At Cheese, you can count on the regular presence of some of the most important characters on the international dairy scene.
Among these, it would be wrong not to mention Hervé Mons, fromager and affineur, who opened his first shop in 1983 in Roanne in the heart of the Loire region, and now has his aging rooms in Saint-Haon-le-Chatel.
Hervé Mons will be at Cheese to present his creations on Affineur Avenue. You can also find him as an expert guide at two Taste Workshops: Various Takes on Camembert (already sold out) and Hard Magic on the 18th of September at 1 pm.
We caught up with Hervé in the cells that guard his cheeses.
Why did you choose to become an affineur?
I chose to do it because my parents did it. I learned the craft from a young age and always being close to farmers. Being close to farmers was something I learned from my father. Even to this day, I like to think of myself as the contact person, the link between producer and consumer. Representing this bond is a great job and for that reason, I decided to do this for a living.
What opportunities are there today for someone who chooses to become an affineur?
The future may reveal interesting things for young people who are interested. I think actually this is a profession that is being recovered after thirty years. Until recently, production systems, especially in France, had pushed people to look for low-cost food, without looking for high quality.
Today however, consumers are looking for professionals, people who know how to talk about their products, who love them, who care for customers and can transmit all this incredible food culture they have. I think that in this profession there is a really good future for young people.
Things are still evolving, there is still a lot to happen. This is a real and proper transformation of the food system, a general reflection of the change happening on a planetary scale. We begin to realize that our diet is directly linked to our health, to the ecosystems around us and to the entire planet. So, if there is a future in this profession, it will be in this direction.
What are the differences between a raw milk cheese and a pasteurized milk cheese?
For us the raw milk battle is very important, just as making people understand that it is necessary to have good raw milk, rich in bacterial flora that develop peculiar characteristics and transfer our territory into the product.
Pasteurized milk, on the other hand, is a process that we sometimes need when we are not sure if the milk is safe or we need to produce large quantities or when the main goal is standardization. Unprocessed and pasteurized milk for me are not in opposition. These are two different voices, two production systems that should stay on the same line.
What is the link between cheese and biodiversity?
Our cheeses resist, and we resist with them. After years of sterilization, the war against bacteria and lobbying struggles, we may be led to think that a better world is a controlled world where administrative systems take over common sense. After years of sterilization we think that everything should be under control.
The administrative system has taken over the common good. Our milk is depleted of bacterial flora and our mission today consists of recovering these good bacteria as much as possible. If our aim is to preserve flavors, textures, aromas, typical products and – most importantly – the pleasure of food, we need cheeses that are alive.

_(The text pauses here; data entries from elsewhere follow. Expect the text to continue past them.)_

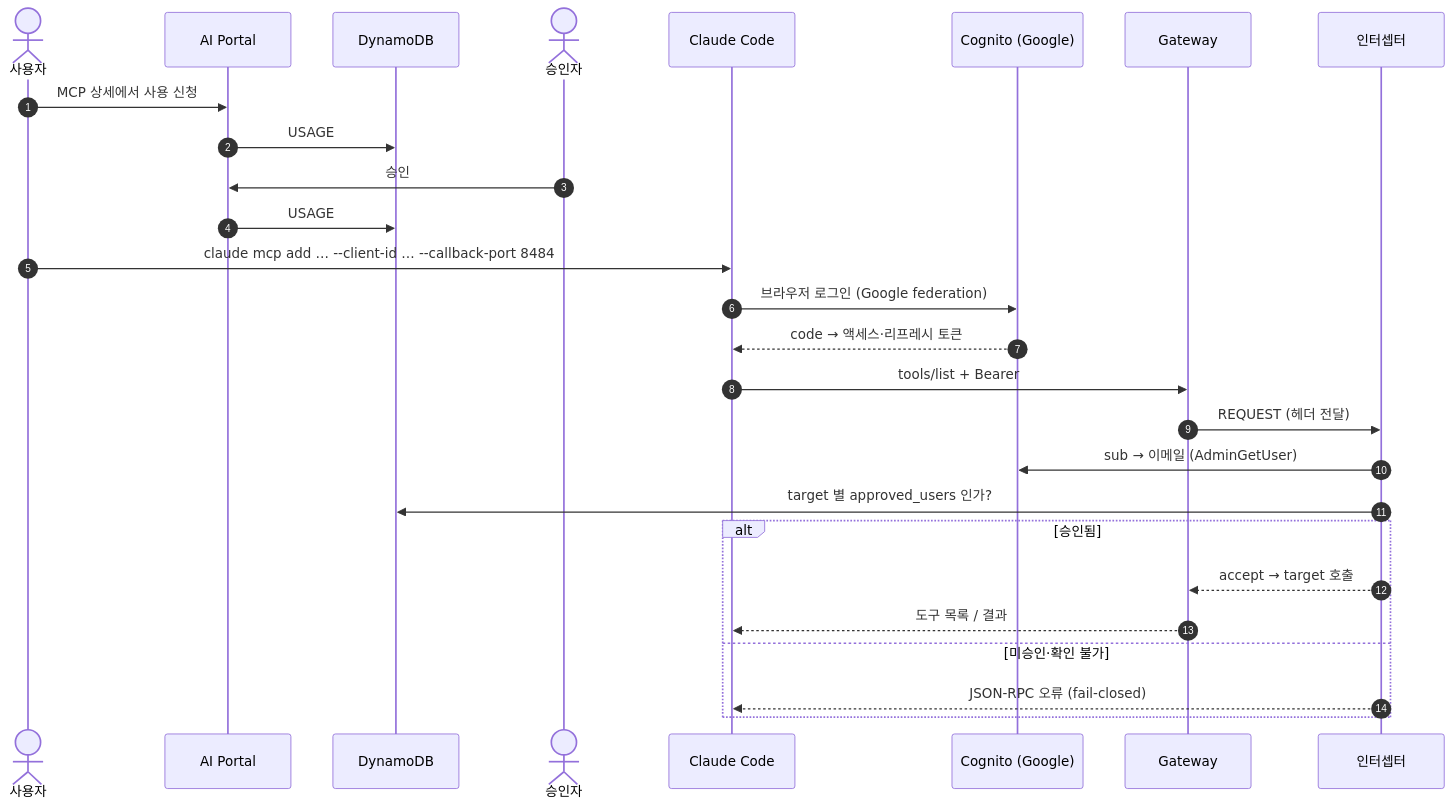
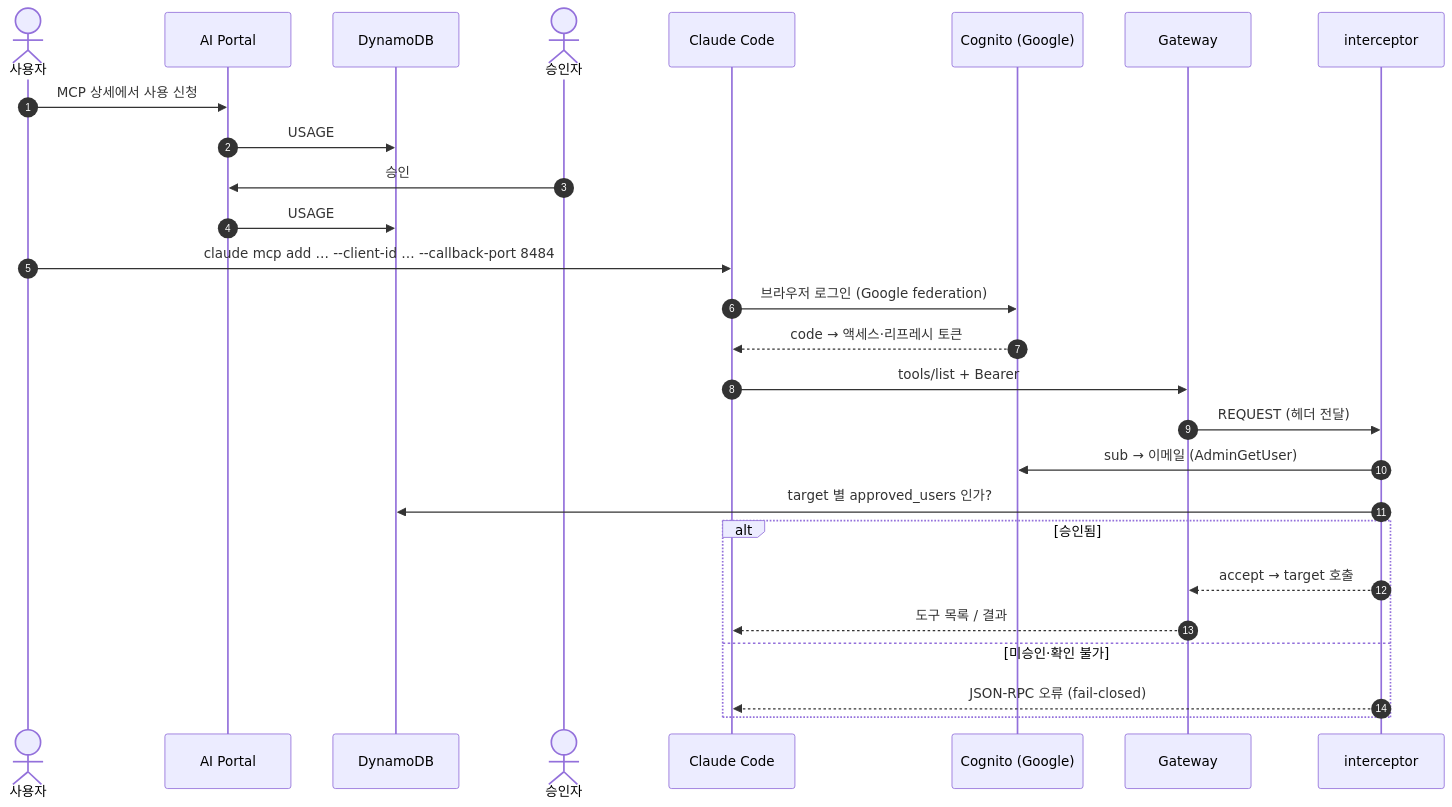
One commit to kyopark2014/ai-portal changed the second of 2 diagrams in README.md. Above: the diagram before and after it, drawn with Mermaid. The commit also changed other lines of this file, not shown here.

First line of the commit message:
Reorder README and align Gateway interceptor docs with implementation.

````diff
--- a/README.md
+++ b/README.md
@@ -95,30 +142,30 @@
 ```mermaid
 sequenceDiagram
   autonumber
   actor U as 사용자
   participant P as AI Portal
   participant D as DynamoDB
   actor A as 승인자
   participant C as Claude Code
   participant G as Cognito (Google)
   participant W as Gateway
-  participant I as 인터셉터
+  participant I as interceptor
 
   U->>P: MCP 상세에서 사용 신청
   P->>D: USAGE# 기록 (PENDING)
   A->>P: 승인
   P->>D: USAGE# APPROVED + MCP 항목 approved_users 갱신
   U->>C: claude mcp add … --client-id … --callback-port 8484
   C->>G: 브라우저 로그인 (Google federation)
   G-->>C: code → 액세스·리프레시 토큰
   C->>W: tools/list + Bearer
   W->>I: REQUEST (헤더 전달)
   I->>G: sub → 이메일 (AdminGetUser)
   I->>D: target 별 approved_users 인가?
   alt 승인됨
     I-->>W: accept → target 호출
     W-->>C: 도구 목록 / 결과
   else 미승인·확인 불가
     I-->>C: JSON-RPC 오류 (fail-closed)
   end
 ```
````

Let’s not forget: without good microbes and bacteria, our species could not have survived in this continuously moving world. Raw milk is indispensable for our cheeses, just as re-learning to produce them without artifice and with common sense.
Why will Mons be at Cheese 2017?
Because it’s been twenty years since Maison Mons was at Cheese for the first time. Cheese for me is unique and the only international cheese event. I say unique because Cheese gives me the possibility to travel the entire world in one event and lets me create connections that are not only commercial. I believe that Bra is the only place where you can witness such magic.
Our Italian friends are capable of organizing these incredible events. Even though it might look chaotic, it is truly unique because the village of Bra is transformed into a “ville fromager” where it is possible to talk about the systems related to the dairy world, while cutting a slice of cheese and chatting with a client who also happens to be there to discover the many colors and flavors at the marketplace.
For that, I simply say bravo to Slow Food, bravo to Cheese and bravo to the city of Bra for organizing this event. We will continue coming to Cheese and following the philosophy of Slow Food.
by Silvia Ceriani